This hybrid sleep is pretty great. I put the laptop to sleep normally, either by command or closing the lid while unplugged from power. After 15 minutes by default the laptop will go into hibernation, saving battery power.
Some comments on the original post have mentioned there could be a risk if you have a traditional hard drive versus SSD. This could indeed cause an issue if your laptop is moving (in a bad, under an arm, etc.) while it transitions into hibernation mode. Use at your own risk.
Also, you must have a swap partition of sufficient size. If you followed the default at install you’re probably safe. If you opted for no swap (a mistake in my opinion) this will not work.
Here are the steps, paraphrased from WebUPD8.org:
From the CLI, execute:
sudo pm-is-supported --suspend-hybrid && echo "hybrid suspend is supported" || echo "your system doesn't support hybrid suspend"
Depending on how the command returns you can proceed.
You need to create a file as root called
Here’s what you need to put in it:
# Always use suspend_hybrid instead of suspend
if [ "$METHOD" = "suspend" ]; then
# time in seconds until hibernate (suspend to disk) occurs; 900 means 15 minutes
# Edit this value to your preferred delay
And that’s it! If your laptop doesn’t support hibernation at all this will not work.
Some folks in the comments thread mentioned a risk of overheating, but I’m skeptical that there is any real concern there.
Let me know how it goes for you!
I like desktop email clients. Mozilla Thunderbird is a great open source cross-platform option.
Here’s how I integrated Thunderbird on Ubuntu with my Google Calendar.
Go here for setting up Thunderbird. Then go here. This could work on other platforms.
I use Pidgin for IM. I really like that it has an IBM/Lotus SameTime integration plugin called “MeanWhile”.
It’s not perfect. Pidgin’s MeanWhile doesn’t handle logged in users properly.
To fix that on Ubuntu, go here, and download the package for your install – 32-bit or 64-bit. Then execute
sudo dpkg -i libmeanwhile1-1.0.2-3*
… and restart Pidgin. You may need to hold or lock the libmeanwhile package from an update.
There’s an outstanding issue about file transfers that still requires a solution.
No spoilers, I think.
I caught a showing of Wes Anderson’s ‘Moonrise Kingdom’. “Its the story of two twelve-year-olds who fall in love, make a secret pact, and run away together into the wilderness.” (Rotten Tomatoes)
What a wonderful movie. I was caught off guard. What Boy Scout nerd wouldn’t be taken by this film, even two decades plus removed from the scouts?
I liked the Wes Anderson-isms – the long pregnant pauses, the animation, the scene construction, the characters, the use of sound and music. The 12-year-old me I imperfectly archive reveled in this film.
See this movie.

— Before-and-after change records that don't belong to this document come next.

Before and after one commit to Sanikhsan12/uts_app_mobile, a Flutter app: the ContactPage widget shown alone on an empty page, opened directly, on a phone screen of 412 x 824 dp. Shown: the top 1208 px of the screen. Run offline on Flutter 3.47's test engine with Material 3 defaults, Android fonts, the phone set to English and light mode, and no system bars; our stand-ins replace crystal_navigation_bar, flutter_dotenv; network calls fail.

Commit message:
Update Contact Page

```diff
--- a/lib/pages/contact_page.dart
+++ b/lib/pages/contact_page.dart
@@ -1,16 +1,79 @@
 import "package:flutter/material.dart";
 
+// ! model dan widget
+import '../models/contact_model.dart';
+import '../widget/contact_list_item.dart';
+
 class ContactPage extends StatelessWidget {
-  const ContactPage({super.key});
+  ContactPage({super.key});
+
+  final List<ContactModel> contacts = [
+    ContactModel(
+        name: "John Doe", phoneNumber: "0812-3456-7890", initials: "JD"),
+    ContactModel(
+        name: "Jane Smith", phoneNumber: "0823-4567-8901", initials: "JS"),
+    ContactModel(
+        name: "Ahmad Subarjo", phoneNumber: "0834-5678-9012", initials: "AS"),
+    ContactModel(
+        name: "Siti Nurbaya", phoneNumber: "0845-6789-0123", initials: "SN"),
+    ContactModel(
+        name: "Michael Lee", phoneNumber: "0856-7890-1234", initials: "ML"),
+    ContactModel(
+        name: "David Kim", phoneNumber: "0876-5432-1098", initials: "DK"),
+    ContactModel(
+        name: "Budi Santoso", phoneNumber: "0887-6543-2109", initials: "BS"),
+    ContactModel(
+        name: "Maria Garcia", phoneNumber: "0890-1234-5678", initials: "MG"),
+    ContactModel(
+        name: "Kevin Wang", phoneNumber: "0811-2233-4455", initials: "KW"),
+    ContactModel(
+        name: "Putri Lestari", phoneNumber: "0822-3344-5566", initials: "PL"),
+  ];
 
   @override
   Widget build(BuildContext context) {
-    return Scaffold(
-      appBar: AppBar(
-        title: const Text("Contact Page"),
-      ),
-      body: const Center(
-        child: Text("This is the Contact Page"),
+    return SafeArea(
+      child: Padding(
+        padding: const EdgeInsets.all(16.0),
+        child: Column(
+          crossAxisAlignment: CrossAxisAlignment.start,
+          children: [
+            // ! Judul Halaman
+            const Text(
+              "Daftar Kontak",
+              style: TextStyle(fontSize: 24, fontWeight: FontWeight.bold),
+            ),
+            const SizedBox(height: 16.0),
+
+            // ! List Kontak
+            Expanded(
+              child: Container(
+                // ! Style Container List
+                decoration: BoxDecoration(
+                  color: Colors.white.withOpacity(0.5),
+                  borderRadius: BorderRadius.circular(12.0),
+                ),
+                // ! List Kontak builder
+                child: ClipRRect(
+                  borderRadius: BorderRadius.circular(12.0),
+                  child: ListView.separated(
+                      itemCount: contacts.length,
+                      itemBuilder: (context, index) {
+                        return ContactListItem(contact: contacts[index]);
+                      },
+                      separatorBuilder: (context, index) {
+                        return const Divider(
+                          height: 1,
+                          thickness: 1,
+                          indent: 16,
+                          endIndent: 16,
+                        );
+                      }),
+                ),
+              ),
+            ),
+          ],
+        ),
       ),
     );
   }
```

The steps for a multi-head display I laid out do, in fact, work. I have run two external DisplayPort displays plus the laptop’s built-in display in Ubuntu 12.04. This worked okay in Unity, not so well in KDE (the Display app, while powerful, can’t do simple things easily), and nearly flawlessly in Gnome.
Multi-head display doesn’t work all of the time, however. Black displays, where the screen is lit black and the monitor is detected but nothing shows, happens. There’s no reconfiguration short of a power off that fixes this.
That’s where hibernation seems to come in.
UPDATE: I have a better way to test for and enable hibernation.
In a cli, execute:
sudo pm-is-supported --hibernate && echo "hibernation is supported" || echo "your system doesn't support hibernation"
If it says “hibernation is supported” you can proceed.
As root using your favorite editor edit the following file:
Add the following to the file:
Save the file. Log out and log back in again. Hibernate should now be an option in your system menu.
For more information and context read the steps from the How-To Geek on Re-Enabling Hibernate in Ubuntu 12.04 (which I borrowed from).
If you can enable hibernate, do so.
This recipe has worked for me at work several times without me having to lose work.
Note that I have two older Acer brand displays at home that don’t seem to play nice with any configuration. If you possess similar kit you may encounter the same hurdles.
Let me know if this works for you, or if you have a better approach like my post on enabling hybrid suspend here.